Data to process:

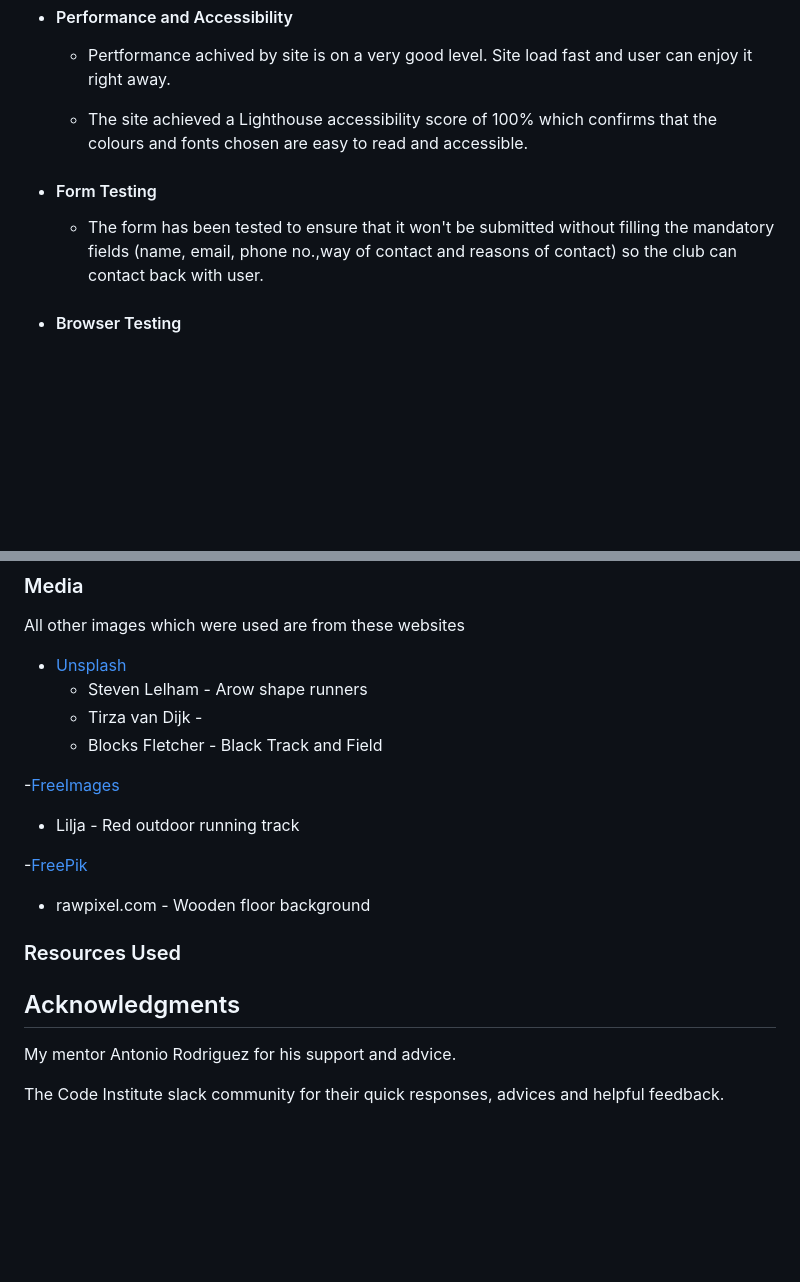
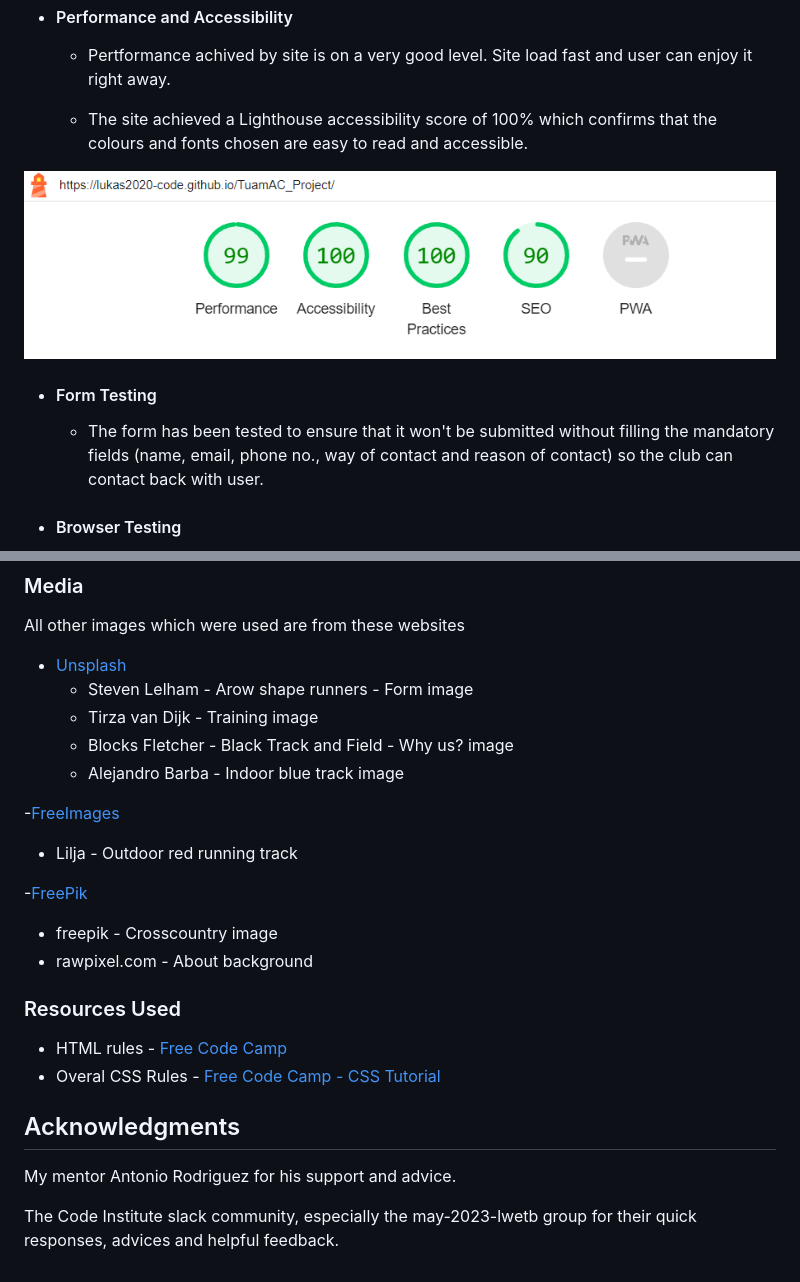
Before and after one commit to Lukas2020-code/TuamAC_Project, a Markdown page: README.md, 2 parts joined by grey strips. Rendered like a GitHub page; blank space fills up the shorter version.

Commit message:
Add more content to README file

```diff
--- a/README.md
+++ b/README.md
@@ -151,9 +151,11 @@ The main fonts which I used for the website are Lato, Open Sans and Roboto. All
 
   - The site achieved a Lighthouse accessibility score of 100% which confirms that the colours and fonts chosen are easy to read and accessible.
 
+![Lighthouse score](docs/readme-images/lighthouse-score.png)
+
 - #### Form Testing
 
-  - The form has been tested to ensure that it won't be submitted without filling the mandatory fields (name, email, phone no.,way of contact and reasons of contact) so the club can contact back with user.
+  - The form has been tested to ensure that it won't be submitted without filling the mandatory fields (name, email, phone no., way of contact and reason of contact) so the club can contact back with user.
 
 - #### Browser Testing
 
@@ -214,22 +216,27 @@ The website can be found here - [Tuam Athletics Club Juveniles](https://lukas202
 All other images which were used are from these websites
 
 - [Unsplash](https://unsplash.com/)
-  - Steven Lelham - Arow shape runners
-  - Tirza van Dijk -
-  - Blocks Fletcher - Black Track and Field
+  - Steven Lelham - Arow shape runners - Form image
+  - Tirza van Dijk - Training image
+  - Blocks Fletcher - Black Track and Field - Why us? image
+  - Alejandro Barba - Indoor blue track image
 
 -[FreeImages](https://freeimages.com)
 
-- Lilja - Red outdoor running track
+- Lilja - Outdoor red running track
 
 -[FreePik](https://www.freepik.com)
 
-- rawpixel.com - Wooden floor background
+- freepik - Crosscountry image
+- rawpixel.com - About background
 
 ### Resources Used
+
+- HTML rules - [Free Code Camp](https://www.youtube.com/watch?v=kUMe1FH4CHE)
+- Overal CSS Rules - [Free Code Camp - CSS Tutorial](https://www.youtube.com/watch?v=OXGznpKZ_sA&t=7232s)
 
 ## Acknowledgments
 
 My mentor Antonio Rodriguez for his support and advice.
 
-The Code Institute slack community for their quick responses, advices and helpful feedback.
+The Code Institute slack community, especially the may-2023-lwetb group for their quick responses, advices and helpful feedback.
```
==
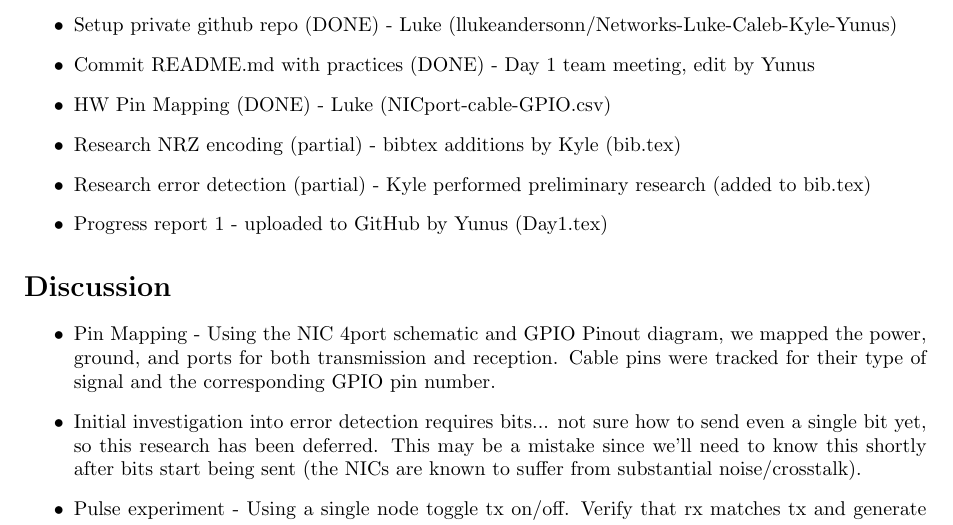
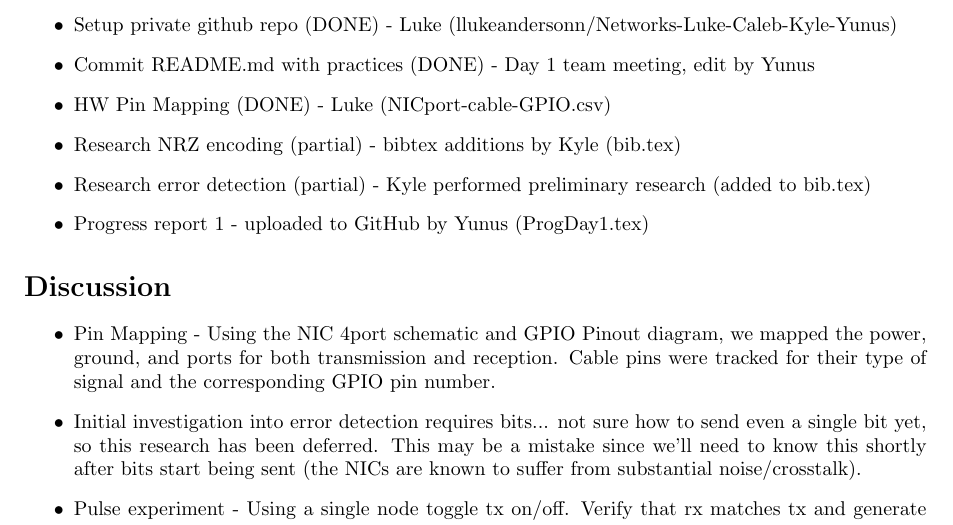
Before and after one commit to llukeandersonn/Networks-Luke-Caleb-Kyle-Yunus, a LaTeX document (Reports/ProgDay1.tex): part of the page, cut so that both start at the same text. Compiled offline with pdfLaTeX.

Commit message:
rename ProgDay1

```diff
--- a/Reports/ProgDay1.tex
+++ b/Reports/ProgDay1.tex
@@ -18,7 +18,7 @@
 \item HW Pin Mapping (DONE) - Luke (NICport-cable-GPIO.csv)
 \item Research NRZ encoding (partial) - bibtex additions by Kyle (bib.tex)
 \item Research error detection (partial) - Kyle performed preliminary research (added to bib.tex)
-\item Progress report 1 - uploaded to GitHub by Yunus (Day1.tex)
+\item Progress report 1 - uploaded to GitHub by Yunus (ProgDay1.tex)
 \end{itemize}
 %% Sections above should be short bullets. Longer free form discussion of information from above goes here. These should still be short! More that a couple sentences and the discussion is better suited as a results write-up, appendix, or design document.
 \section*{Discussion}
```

Exercise objective:
Scan the preceding records for lines with the word "Institute". Say how many there are and nothing else.

Solution to this problem:
2